Top of PROVIDED RECORDS
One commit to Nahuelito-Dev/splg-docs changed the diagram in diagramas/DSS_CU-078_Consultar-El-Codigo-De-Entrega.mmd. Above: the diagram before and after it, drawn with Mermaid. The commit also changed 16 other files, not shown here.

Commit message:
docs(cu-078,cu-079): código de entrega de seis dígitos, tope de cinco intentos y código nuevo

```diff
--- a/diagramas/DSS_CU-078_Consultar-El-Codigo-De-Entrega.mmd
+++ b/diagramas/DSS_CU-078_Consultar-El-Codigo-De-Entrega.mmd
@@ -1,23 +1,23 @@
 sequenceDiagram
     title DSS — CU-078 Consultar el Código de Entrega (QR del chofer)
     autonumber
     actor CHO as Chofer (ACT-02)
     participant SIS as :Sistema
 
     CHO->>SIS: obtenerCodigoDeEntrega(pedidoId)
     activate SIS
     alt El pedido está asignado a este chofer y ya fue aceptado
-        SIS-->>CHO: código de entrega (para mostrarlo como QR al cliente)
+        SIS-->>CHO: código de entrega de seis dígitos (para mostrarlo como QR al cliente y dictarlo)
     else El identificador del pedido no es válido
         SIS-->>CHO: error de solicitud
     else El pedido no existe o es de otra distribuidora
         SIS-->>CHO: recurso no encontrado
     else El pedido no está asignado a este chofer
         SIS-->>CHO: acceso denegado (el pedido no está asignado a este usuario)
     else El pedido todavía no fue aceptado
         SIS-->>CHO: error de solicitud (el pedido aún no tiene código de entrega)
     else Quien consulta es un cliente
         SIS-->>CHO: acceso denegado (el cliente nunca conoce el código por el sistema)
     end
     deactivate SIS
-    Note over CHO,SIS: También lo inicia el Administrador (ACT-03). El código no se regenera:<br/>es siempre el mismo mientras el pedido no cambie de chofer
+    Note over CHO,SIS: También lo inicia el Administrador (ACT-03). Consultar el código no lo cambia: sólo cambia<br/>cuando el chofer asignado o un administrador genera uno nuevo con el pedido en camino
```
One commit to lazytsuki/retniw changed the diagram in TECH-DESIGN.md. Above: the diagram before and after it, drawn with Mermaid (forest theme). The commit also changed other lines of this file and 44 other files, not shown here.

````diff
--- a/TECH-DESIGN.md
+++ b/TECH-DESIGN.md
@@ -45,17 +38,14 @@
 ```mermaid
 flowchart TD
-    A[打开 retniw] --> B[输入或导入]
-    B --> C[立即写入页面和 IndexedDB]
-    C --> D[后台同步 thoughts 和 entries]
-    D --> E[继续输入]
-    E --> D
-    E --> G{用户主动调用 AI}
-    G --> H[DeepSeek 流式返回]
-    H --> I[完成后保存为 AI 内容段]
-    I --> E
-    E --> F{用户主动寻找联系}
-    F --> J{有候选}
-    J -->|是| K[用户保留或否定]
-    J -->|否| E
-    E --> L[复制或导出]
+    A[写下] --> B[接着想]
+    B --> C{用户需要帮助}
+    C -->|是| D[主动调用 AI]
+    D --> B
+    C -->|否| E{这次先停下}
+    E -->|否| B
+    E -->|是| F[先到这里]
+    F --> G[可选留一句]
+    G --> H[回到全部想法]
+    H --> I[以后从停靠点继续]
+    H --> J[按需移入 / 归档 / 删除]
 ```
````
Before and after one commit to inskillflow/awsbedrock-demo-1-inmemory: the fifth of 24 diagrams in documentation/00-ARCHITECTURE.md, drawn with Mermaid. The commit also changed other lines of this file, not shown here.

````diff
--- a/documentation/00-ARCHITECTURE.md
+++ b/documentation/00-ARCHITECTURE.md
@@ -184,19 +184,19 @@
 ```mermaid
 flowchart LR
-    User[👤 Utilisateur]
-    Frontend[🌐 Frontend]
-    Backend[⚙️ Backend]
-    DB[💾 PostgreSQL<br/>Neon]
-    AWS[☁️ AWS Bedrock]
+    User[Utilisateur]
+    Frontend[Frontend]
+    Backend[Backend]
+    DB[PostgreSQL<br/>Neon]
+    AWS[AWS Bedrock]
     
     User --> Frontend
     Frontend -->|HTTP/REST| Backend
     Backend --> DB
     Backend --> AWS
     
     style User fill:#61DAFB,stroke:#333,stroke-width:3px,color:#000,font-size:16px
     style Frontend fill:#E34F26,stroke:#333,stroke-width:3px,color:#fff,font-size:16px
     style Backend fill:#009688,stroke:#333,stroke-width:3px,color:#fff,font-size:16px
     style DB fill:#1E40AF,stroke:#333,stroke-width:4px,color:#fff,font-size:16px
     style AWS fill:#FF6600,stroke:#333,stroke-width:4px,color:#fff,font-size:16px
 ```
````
Bottom of PROVIDED RECORDS
[WORK REQUEST]
Say how many lines of these records hold the string "else", giving the number and no other words.

[THE ANSWER]
5